Revision tracking records
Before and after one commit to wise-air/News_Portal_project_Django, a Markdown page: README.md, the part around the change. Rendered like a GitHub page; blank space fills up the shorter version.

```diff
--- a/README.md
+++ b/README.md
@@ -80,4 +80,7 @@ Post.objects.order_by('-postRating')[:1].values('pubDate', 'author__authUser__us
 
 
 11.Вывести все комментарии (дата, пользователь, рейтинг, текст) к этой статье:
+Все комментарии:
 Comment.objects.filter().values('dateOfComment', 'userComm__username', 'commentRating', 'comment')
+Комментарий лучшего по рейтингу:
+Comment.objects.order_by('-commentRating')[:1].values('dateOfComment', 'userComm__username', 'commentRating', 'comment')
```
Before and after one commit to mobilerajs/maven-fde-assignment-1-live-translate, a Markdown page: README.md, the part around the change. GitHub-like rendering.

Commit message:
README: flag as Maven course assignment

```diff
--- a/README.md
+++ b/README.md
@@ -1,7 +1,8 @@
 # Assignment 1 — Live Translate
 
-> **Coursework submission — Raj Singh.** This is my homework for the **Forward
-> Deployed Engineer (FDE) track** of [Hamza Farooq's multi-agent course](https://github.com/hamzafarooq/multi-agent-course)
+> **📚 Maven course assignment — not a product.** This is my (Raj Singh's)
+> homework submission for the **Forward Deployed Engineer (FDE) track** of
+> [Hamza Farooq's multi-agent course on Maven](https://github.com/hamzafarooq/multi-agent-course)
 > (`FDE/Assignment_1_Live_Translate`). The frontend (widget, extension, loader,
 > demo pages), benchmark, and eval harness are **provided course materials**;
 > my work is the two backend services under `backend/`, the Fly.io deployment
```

#### [Problem]
Write the number of lines in the data above that contain "values", adding no other words.

#### [Result]
3